# [SUPPLIED RECORDS]
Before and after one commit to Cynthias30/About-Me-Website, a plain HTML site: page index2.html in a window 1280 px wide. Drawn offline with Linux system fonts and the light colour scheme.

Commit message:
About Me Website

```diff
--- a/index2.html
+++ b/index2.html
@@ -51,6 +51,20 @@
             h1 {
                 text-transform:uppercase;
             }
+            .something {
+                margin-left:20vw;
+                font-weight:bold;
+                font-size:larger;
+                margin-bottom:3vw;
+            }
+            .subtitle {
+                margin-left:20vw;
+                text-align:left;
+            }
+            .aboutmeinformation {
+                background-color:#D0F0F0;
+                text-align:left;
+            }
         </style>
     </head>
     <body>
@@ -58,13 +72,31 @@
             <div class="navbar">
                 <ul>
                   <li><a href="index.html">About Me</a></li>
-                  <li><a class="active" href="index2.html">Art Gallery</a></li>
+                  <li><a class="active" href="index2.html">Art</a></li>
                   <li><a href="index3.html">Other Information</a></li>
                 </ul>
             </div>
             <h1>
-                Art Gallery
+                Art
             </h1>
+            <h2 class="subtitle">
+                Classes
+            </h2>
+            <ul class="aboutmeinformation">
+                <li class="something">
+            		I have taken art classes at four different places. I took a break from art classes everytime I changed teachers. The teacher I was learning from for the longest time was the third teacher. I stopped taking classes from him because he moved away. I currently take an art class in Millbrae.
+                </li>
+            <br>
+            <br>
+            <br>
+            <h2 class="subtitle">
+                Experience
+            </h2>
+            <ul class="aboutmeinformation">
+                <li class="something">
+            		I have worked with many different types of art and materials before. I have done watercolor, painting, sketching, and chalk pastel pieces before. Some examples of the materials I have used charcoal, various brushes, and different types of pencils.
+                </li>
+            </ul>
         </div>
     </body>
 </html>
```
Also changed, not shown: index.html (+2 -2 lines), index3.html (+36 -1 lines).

# [PROBLEM REQUIREMENTS]
Take each line of the material that contains the word "have" and list it.

# [WRITTEN SOLUTION]
+            		I have taken art classes at four different places. I took a break from art classes everytime I changed teachers. The teacher I was learning from for the longest time was the third teacher. I stopped taking classes from him because he moved away. I currently take an art class in Millbrae.
+            		I have worked with many different types of art and materials before. I have done watercolor, painting, sketching, and chalk pastel pieces before. Some examples of the materials I have used charcoal, various brushes, and different types of pencils.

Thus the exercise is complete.